Data records section start
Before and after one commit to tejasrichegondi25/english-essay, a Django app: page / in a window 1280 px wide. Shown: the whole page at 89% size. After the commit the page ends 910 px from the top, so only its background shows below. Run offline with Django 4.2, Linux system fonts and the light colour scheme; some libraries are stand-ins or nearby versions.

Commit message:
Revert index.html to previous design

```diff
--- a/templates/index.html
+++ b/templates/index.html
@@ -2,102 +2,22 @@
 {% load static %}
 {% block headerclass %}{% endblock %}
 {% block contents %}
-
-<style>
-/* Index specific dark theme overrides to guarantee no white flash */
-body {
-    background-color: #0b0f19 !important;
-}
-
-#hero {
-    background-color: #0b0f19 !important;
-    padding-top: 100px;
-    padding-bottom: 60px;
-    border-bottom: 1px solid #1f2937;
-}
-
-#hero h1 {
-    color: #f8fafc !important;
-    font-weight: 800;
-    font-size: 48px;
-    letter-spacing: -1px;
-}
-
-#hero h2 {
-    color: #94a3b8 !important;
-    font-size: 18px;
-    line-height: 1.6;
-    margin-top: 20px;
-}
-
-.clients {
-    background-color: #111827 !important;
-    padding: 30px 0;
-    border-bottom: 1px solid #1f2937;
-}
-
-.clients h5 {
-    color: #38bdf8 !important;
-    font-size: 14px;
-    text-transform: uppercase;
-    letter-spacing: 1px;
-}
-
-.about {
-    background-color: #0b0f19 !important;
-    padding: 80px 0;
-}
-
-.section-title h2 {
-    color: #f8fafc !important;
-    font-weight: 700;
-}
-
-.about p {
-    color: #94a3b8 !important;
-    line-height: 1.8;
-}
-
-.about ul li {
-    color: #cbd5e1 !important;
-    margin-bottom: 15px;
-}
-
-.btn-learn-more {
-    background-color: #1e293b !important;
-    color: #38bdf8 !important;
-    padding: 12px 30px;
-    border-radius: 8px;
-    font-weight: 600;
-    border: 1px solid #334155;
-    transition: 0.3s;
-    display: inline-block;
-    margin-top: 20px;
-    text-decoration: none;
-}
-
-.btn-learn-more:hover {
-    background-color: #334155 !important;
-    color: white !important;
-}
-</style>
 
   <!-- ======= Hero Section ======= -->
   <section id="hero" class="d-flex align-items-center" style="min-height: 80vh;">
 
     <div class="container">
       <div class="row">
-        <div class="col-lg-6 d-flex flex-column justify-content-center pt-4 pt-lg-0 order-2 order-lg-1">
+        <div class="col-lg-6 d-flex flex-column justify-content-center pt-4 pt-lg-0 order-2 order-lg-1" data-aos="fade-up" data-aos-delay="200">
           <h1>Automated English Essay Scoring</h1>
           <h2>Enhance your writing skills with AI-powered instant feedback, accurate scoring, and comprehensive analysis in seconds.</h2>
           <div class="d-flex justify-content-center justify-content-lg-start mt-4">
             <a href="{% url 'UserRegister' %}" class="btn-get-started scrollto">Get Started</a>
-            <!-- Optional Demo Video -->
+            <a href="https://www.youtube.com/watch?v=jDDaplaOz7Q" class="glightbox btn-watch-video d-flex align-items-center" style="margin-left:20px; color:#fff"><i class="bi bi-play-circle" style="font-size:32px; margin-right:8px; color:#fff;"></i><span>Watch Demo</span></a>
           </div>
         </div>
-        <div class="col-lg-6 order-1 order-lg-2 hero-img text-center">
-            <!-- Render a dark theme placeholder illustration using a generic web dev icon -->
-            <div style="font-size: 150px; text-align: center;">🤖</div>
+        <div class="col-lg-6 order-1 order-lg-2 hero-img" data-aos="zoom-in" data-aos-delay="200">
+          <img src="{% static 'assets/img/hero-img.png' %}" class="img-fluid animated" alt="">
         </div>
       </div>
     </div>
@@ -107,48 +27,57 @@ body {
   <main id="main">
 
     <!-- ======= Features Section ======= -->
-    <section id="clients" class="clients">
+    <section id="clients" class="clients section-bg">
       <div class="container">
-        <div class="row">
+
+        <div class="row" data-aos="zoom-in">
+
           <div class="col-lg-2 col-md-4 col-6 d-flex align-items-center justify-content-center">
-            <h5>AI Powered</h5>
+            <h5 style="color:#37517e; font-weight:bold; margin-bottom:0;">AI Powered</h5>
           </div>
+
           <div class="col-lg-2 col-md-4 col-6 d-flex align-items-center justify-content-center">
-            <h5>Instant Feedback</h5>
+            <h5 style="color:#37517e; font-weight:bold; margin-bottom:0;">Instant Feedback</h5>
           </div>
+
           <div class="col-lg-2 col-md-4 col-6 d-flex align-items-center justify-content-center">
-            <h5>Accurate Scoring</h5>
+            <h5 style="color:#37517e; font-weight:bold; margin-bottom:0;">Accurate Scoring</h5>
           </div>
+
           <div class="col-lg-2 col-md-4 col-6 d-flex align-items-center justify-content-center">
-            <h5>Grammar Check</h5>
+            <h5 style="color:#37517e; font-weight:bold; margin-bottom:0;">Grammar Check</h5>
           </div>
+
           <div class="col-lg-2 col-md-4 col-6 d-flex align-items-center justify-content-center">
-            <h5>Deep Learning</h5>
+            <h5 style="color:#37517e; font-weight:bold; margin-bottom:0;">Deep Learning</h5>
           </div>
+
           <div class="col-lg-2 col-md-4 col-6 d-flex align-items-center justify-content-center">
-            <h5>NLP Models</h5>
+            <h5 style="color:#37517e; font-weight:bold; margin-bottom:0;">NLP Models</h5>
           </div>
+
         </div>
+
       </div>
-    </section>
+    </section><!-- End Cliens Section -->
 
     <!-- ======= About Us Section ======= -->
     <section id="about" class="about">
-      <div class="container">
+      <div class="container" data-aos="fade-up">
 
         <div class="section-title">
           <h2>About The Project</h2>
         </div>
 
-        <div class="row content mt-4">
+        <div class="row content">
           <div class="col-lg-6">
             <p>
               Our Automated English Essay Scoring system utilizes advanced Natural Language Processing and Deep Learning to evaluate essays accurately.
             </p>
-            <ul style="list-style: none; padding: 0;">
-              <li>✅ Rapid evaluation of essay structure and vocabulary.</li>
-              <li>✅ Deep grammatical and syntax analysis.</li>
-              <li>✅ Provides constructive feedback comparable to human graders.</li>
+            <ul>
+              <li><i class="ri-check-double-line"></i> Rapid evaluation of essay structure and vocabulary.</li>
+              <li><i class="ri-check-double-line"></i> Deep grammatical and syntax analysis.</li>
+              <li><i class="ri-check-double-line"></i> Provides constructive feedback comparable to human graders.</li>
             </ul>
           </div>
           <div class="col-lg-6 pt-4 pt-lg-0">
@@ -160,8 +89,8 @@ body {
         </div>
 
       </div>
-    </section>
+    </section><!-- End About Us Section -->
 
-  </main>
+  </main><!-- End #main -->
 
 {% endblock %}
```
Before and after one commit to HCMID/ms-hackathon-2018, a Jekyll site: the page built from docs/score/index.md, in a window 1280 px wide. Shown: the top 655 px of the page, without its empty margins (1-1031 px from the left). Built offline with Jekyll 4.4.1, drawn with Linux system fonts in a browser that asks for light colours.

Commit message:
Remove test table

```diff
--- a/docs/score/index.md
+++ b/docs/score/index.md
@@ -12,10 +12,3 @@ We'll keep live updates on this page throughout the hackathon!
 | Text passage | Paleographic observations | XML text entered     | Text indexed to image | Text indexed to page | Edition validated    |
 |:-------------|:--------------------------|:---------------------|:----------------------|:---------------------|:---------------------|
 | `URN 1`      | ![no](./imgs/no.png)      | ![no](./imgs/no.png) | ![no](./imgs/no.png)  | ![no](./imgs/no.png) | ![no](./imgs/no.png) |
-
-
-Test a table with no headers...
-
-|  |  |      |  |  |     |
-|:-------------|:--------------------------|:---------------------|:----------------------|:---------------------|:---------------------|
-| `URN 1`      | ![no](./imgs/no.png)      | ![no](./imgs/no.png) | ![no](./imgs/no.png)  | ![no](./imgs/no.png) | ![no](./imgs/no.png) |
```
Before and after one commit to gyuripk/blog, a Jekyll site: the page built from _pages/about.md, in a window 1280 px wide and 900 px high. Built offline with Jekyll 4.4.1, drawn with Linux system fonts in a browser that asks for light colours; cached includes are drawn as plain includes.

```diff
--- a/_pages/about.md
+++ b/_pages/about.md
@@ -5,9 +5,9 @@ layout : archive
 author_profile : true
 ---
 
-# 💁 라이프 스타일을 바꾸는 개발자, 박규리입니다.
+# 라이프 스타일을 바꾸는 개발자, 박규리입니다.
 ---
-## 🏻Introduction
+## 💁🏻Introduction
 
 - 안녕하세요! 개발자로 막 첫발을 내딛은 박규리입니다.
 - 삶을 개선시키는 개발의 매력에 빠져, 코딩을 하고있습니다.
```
Data records section end
# Your assignment
Wherever "bold" turns up in the records, copy the whole line.

# Completed exercise
+            <h5 style="color:#37517e; font-weight:bold; margin-bottom:0;">AI Powered</h5>
+            <h5 style="color:#37517e; font-weight:bold; margin-bottom:0;">Instant Feedback</h5>
+            <h5 style="color:#37517e; font-weight:bold; margin-bottom:0;">Accurate Scoring</h5>
+            <h5 style="color:#37517e; font-weight:bold; margin-bottom:0;">Grammar Check</h5>
+            <h5 style="color:#37517e; font-weight:bold; margin-bottom:0;">Deep Learning</h5>
+            <h5 style="color:#37517e; font-weight:bold; margin-bottom:0;">NLP Models</h5>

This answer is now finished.